Determinism: what we have learned and what we still don't know

In Joseph K. Campbell (ed.), Freedom and Determinism. Cambridge Ma: Bradford Book/MIT Press 21--46 (2004)
Abstract

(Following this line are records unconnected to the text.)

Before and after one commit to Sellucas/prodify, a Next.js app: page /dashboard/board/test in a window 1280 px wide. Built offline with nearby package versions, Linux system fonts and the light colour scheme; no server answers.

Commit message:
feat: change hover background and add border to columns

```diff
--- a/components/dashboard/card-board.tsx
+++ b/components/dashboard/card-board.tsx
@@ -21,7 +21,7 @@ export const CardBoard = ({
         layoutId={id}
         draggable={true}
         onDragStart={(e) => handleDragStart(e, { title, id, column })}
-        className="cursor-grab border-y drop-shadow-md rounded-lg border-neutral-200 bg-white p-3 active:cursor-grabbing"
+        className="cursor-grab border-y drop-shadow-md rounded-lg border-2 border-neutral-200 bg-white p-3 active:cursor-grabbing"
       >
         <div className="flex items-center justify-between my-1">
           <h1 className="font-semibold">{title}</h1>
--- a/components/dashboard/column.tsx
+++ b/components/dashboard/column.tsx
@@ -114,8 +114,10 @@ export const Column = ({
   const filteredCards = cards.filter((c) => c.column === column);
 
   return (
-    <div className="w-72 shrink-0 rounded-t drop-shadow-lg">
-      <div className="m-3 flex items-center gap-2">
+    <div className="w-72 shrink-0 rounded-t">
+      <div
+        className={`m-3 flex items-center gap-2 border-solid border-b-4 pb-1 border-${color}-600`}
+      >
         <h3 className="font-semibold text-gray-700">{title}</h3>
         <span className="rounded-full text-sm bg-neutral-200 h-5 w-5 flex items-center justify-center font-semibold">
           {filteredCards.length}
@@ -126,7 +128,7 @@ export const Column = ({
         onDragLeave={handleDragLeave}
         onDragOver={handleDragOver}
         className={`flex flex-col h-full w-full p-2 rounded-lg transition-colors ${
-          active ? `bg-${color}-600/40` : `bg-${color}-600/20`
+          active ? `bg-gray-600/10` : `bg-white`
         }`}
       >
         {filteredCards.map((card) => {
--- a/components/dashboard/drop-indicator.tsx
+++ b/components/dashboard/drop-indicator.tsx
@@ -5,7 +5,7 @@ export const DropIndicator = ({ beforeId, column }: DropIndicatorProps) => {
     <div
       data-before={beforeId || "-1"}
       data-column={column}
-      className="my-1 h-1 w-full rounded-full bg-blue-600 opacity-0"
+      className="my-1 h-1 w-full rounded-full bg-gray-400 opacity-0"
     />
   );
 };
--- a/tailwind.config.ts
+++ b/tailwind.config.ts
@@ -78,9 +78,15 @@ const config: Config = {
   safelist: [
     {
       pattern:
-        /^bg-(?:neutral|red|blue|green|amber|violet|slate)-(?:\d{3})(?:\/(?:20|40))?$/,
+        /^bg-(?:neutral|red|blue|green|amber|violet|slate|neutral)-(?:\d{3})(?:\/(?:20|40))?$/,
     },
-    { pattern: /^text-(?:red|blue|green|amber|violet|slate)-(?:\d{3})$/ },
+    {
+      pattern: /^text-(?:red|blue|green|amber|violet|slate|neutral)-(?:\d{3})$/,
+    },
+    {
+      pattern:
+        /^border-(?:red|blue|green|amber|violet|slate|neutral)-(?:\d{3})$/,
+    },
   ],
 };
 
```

The purpose of this paper is to give a brief survey the implications of the theories of modern physics for the doctrine of determinism. The survey will reveal a curious feature of determinism: in some respects it is fragile, requiring a number of enabling assumptions to give it a fighting chance; but in other respects it is quite robust and very difficult to kill. The survey will also aim to show that, apart from its own intrinsic interest, determinism is an excellent device for probing the foundations of classical, relativistic, and quantum physics. The survey is conducted under three major presuppositions. First, I take a realistic attitude towards scientific theories in that I assume that to give an interpretation of a theory is, at a minimum, to specify what the world would have to be like in order for the theory to be true. But we will see that the demand for a deterministic interpretation of a theory can force us to abandon a naively realistic reading of the theory. Second, I reject the “no laws” view of science and assume that the field equations or laws of motion of the most fundamental theories of current physics represent science’s best guesses as to the form of the basic laws of nature. Third, I take determinism to be an ontological doctrine, a doctrine about the temporal evolution of the world. This ontological doctrine must not be confused with predictability, which is an epistemological doctrine, the failure of which need not entail a failure of determinism. From time to time I will comment on ways in which predictability can fail in a deterministic setting. Finally, my survey will concentrate on the Laplacian variety of determinism according to which the instantaneous state of the world at any time uniquely determines the state at any other time. The plan of the survey is as follows. Section 2 illustrates the fragility of determinism by means of a Zeno type example. Then sections 3 and 4 survey successively the fortunes of determinism in the Newtonian and the special relativistic settings..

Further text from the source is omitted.